For my first blog entry, I thought I would kind of address the “have we felt any culture shock?” question in a sort of indirect way; I could talk about the randomness, confusion, and madness of China. The feeling I have gotten in the past two weeks living in China is that you should never know what to expect. For example things that you might assume will work out smoothly; like taking a cab to a large bus station, turn out to be ordeals. And you could wait at some place you may think is a legitimate bus stop but that bus may never come. Or you may think you are going to visit a touristy town with cute little shops and canals running all through it, but you get there and it is appears to be more of an abandoned ghost town than a tourist attraction. Other times China can just leave you confused to the point of speechlessness, like when a Chinese person walks by with a random jumble of English words printed on her shirt that make no sense whatsoever, or when you are relaxing at an outdoor restaurant and “have yourself a merry little Christmas” starts playing over the loudspeakers… on the last day of May. But since we are all in this together, we must make do with the materials at hand in order to succeed in our China journey, for example using the combs from the hotel to scoop peanut butter, or blow drying your socks that you washed in the sink last night and assumed would be dry in the morning. I am sure China will continue to throw things at us and surprise us everyday, and we will never be bored. –Paige Madison

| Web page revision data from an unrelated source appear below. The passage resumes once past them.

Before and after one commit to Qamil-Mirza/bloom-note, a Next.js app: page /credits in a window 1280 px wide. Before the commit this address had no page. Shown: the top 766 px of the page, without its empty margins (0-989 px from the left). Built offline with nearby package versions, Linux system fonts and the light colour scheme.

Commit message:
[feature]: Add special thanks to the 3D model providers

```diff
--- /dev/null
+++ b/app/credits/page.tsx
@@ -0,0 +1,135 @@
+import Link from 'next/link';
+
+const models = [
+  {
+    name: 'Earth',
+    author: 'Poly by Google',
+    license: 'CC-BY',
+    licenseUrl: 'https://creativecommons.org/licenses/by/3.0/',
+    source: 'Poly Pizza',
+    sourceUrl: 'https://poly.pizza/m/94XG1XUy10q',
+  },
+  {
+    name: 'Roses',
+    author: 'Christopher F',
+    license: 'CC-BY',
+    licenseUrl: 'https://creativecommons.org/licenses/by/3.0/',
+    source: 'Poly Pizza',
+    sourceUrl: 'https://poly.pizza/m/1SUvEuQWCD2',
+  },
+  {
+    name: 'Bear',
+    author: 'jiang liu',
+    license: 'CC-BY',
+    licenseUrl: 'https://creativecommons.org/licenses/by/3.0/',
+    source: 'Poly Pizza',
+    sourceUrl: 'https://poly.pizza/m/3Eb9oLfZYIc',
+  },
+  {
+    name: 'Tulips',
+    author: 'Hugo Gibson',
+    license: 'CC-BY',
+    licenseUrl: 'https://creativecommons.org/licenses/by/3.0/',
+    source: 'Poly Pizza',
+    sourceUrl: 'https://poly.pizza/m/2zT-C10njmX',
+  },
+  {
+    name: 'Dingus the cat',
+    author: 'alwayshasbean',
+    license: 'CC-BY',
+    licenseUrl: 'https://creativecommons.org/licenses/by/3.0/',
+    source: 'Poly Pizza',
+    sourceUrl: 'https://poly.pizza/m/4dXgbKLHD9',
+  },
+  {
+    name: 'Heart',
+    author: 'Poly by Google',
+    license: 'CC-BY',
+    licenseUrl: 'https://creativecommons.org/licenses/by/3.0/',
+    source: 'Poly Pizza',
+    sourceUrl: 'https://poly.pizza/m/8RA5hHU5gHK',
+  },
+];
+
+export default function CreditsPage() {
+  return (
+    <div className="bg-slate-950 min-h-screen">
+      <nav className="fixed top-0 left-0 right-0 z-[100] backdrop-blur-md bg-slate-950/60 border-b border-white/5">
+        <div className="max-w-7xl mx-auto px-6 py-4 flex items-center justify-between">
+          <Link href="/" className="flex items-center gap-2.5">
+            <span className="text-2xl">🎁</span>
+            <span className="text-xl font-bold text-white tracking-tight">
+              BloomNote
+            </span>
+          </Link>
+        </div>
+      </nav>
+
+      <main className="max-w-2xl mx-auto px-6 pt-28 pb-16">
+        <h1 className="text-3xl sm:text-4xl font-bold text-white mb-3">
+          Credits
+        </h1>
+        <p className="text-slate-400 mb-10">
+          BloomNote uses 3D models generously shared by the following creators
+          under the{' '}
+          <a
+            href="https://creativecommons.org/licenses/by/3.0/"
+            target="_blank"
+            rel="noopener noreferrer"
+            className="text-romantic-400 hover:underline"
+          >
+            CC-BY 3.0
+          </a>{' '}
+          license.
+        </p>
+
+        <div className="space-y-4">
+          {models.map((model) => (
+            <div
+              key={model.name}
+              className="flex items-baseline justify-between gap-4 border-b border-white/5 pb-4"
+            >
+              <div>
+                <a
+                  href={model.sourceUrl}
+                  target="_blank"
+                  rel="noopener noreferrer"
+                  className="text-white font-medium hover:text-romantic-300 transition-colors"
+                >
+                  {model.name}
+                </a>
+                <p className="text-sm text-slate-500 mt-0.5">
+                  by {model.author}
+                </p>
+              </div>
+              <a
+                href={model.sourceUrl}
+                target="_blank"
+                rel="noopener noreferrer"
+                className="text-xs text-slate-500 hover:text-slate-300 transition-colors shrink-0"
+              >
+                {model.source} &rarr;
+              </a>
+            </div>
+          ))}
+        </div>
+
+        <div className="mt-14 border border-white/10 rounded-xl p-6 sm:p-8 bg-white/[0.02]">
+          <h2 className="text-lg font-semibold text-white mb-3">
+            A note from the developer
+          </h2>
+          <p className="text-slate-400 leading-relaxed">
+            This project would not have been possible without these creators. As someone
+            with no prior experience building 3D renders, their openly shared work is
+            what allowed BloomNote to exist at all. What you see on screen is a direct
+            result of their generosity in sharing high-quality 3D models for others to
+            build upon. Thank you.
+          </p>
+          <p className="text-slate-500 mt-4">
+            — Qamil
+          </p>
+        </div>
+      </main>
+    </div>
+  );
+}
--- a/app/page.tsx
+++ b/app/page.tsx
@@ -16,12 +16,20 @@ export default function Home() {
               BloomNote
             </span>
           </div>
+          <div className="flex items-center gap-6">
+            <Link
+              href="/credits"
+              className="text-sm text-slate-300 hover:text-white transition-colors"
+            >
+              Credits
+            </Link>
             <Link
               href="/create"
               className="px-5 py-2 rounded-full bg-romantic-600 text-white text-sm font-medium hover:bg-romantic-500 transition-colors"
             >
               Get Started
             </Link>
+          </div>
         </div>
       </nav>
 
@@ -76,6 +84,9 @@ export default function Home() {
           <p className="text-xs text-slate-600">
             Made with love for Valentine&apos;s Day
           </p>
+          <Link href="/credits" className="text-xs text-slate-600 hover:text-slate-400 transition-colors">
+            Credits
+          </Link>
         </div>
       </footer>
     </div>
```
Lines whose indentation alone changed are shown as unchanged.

I can attest to Paige’s sentiment. As we got on the bus today on our way to the water town of Wuzhen, I found myself climbing in a seat far from the rest of my group. The Chinese guy that I had just stumbled over said something to me that sounded vaguely like coherent English, something I had long given up for as a possibility. I apologized and asked him to repeat the phrase.
“I said, did your friends abandon you?” He was young and as most of the younger generation learns at least a bit of English, it is not uncommon for some of them to enthusiastically practice their conversational powers. I complimented him on his English, as is the polite thing to do, whereupon he informed me that he studied in the U.K. for four years. He asked if I was just visiting China, and I told him that I was here to study dinosaur eggs. He replied with a hearty laugh and a, “Bloody hell! That’s the sort of thing you just can’t make up!” Neither was our conversation for the rest of the hour and half ride.

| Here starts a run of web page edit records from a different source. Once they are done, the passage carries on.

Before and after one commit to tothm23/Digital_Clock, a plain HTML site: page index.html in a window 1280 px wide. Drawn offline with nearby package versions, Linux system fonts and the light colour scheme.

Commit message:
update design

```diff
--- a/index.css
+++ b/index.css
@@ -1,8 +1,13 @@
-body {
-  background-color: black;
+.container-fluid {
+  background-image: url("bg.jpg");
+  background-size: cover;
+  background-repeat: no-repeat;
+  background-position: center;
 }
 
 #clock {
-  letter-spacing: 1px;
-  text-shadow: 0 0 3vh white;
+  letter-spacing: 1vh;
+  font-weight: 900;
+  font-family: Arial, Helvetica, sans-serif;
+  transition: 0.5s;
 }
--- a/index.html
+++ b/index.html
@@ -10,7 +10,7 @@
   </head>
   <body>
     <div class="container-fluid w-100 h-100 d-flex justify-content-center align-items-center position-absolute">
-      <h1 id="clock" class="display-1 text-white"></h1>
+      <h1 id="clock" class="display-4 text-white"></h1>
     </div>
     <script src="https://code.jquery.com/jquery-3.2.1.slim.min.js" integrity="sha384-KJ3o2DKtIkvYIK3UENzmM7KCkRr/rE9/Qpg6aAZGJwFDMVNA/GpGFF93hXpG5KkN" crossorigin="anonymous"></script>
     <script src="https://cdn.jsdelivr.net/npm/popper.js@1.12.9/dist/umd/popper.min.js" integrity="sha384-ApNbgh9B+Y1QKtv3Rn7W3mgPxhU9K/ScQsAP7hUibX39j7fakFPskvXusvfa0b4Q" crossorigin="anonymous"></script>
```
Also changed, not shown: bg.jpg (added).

We shared experiences at the Expo and what sort of impact it did or did not have in the bigger scheme of things. We talked about Alabama, a state that we had both visited. We discussed the possibility of Jurassic Park becoming a reality and the fishing documentary that he had just shot in Hong Kong for the BBC. After being isolated from the Chinese people over mostly the language barrier, I was elated to have a conversation with someone. And not just about what kind of food I wanted. After experiencing what had become an unfamiliar experience, I stepped off the bus into what had also become unfamiliar; silence.
The scenic part of Wuzhen was reached after a brief walk through the less than scenic parts of the real Wuzhen, but the recreated city proved to be worth the trip. It was unnerving at first, to walk around and not bump into people or here the squeal of bicycle brakes. Monday’s are apparently slow for tourism, but the uneasiness soon wore off and we enjoyed ourselves in the quaint but beautiful water streets of Wuzhen.- Nate